The action concerns the love that arises between Maureen and Pato and its destruction and desecration by Mag, under the sway of her understandable and therefore all the more disgusting selfishness, abetted by Ray, who simply can't sit still long enough to do his duty. In his defense, Ray must sit still (or as still has he can) in the solitary presence of Mag, who emanates a moral stench that would gag a maggot. Watching Flanagan and Henderson work together is, as Pooh Bah remarks, modified rapture. She sits in her rocker like a large hunk of spoiled meat. He bounces around, at one point waving a heavy, portentous poker, like a piece of plastique that can't make up its mind where to explode.
Pagano and Loney present a similar though far more subdued contrast. Pagano's Maureen is often agitated, especially around her mother, who picks at her like a Wisconsin black fly would, and when she loses all her composure, as she does at one point with Loney's Pato, she seems to move from neurosis to insanity. Loney, on the other hand, plays Pato as a genuinely peaceful fellow -- occasionally understandably nervous or depressed -- and who wouldn't be, after a bout of impotence? One supposes that the playwright wants Pato to demonstrate an ordinary, mildly admirable normality, sensitive enough to appreciate Maureen's hectic vivacity but protected by an insensitivity and a natural gentlemanliness that prevent him from suffering too much from the way the love affair turns out. A lesser player would have made Pato about as interesting as a bottle of 2 percent milk. Loney, however, creates a gentle, lovable soul -- interesting not just in contrast to the other three characters but as a life force too useful to be destroyed by his hometown and townspeople.
A play directed by John Going is usually fast-moving, witty and clear-spoken, but The Beauty Queen of Leenane is not vintage Going.

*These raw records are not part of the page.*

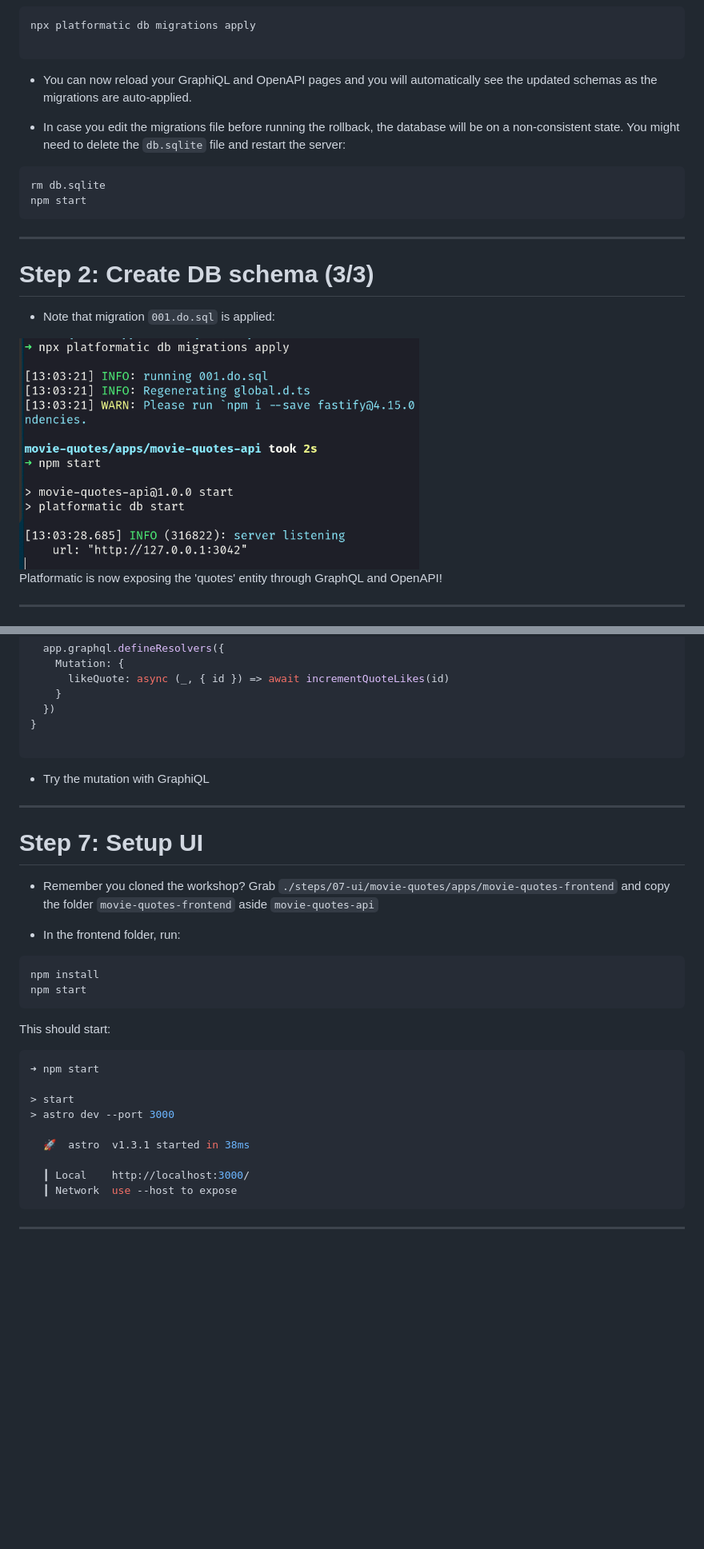
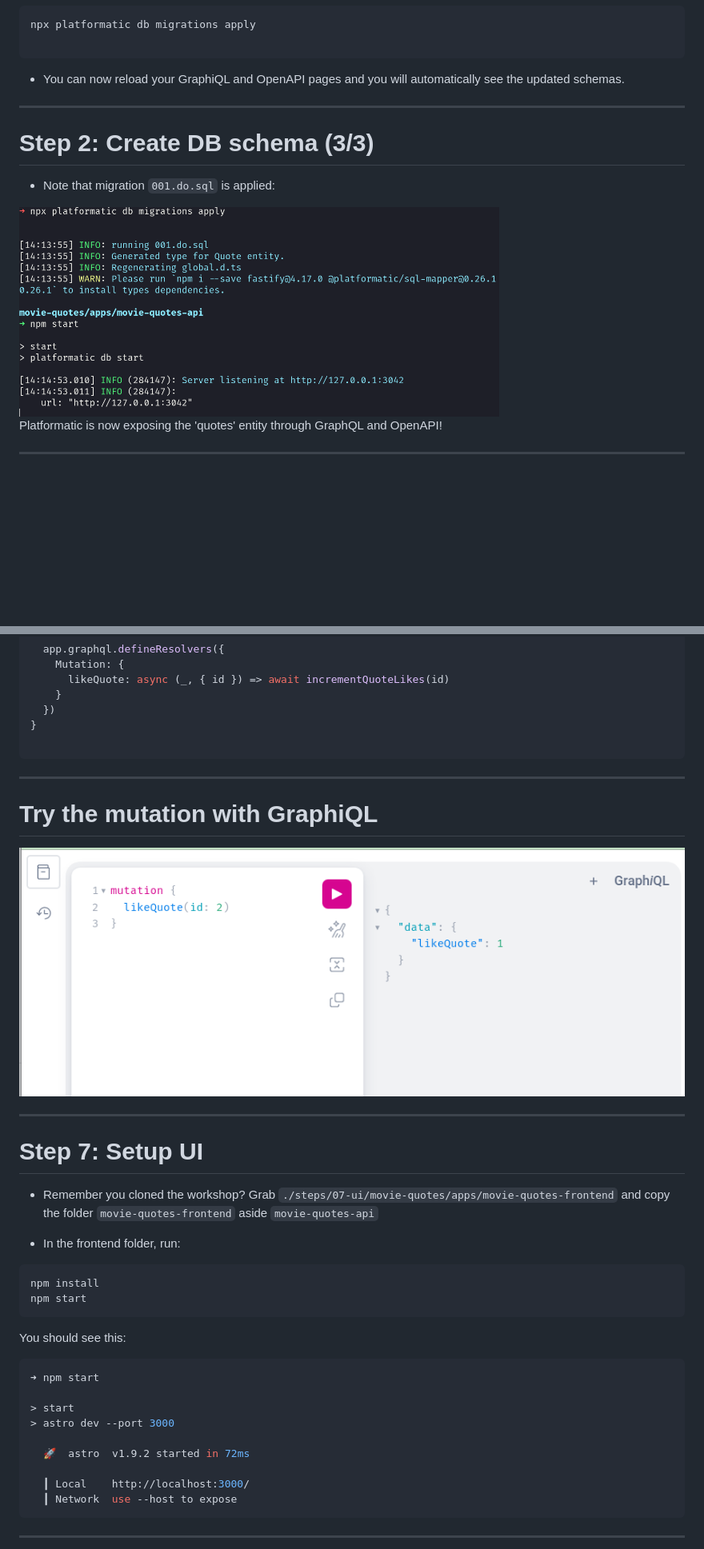
Before and after one commit to platformatic/db-workshop, a Markdown page: slides.md, 2 parts joined by grey strips. Shown: that part at 80% size. Rendered like a GitHub page; pictures changed too: assets/step-2-run.png, assets/step-6-mutation.png (added); blank space fills up the shorter version.

````diff
--- a/slides.md
+++ b/slides.md
@@ -242,22 +242,15 @@ npx platformatic db migrations apply
 ```
 
 - You can now reload your GraphiQL and OpenAPI pages and you will
-  automatically see the updated schemas as the migrations are auto-applied.
+  automatically see the updated schemas.
 
-- In case you edit the migrations file before running the rollback,
-  the database will be on a non-consistent state.
-  You might need to delete the `db.sqlite` file and restart the server:
-```shell
-rm db.sqlite
-npm start
-```
 ---
 
 # Step 2: Create DB schema (3/3)
 
 - Note that migration `001.do.sql` is applied:
 
-<img src="/assets/step-2-run.png" width="500" class="center">
+<img src="/assets/step-2-run.png" width="600" class="center">
 
 Platformatic is now exposing the 'quotes' entity through GraphQL and OpenAPI!
 
@@ -607,9 +605,11 @@ module.exports = async function plugin (app) {
 }
 
 ```
+---
 
-- Try the mutation with GraphiQL
+# Try the mutation with GraphiQL
 
+<img src="/assets/step-6-mutation.png" class="center">
 
 <!--
 mutation {
@@ -628,14 +628,14 @@ npm install
 npm start
 ```
 
-This should start:
+You should see this:
 ```shell {8}
 ➜ npm start
 
 > start
 > astro dev --port 3000
 
-  🚀  astro  v1.3.1 started in 38ms
+  🚀  astro  v1.9.2 started in 72ms
 
   ┃ Local    http://localhost:3000/
   ┃ Network  use --host to expose
````
Also changed, not shown: other parts of slides.md (+14 -6 lines), assets/step-1-create.png, assets/step-2-openapi.png, 10 other files.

Flanagan and Pagano spent the play's first several minutes with terrible cases of mush mouth, and throughout the performance palpable, incomprehensible beats seemed to separate one actor's lines from another's. James Wolk's set looked like a neorealist painting -- elegantly spare, handsomely gray. I could have done without the real rain falling behind it. The Rep seems to have discovered water over the past year and is utilizing it the way a 14-year-old girl utilizes Kmart makeup. Remember the pool in last fall's Shakespeare? Well, the rain in this play isn't nearly as obtrusive, so perhaps our hypothetical girl had a birthday. Elizabeth Covey's costumes do well enough, and Michael Philippi's lights are mostly fine -- but why does sunshine show under the door in the midst of an evening scene?
The Beauty Queen of Leenane skirts the edges of mere nastiness -- a sneering, condescending, despising invidious humor more English than Irish. But the playwright, Martin McDonagh, is a young city man of limited experience from a straitened background. Given time, perhaps he will develop the humanism of his literary forerunners, Brendan Behan most especially, and learn to mix contempt born of fear and ignorance with some pity.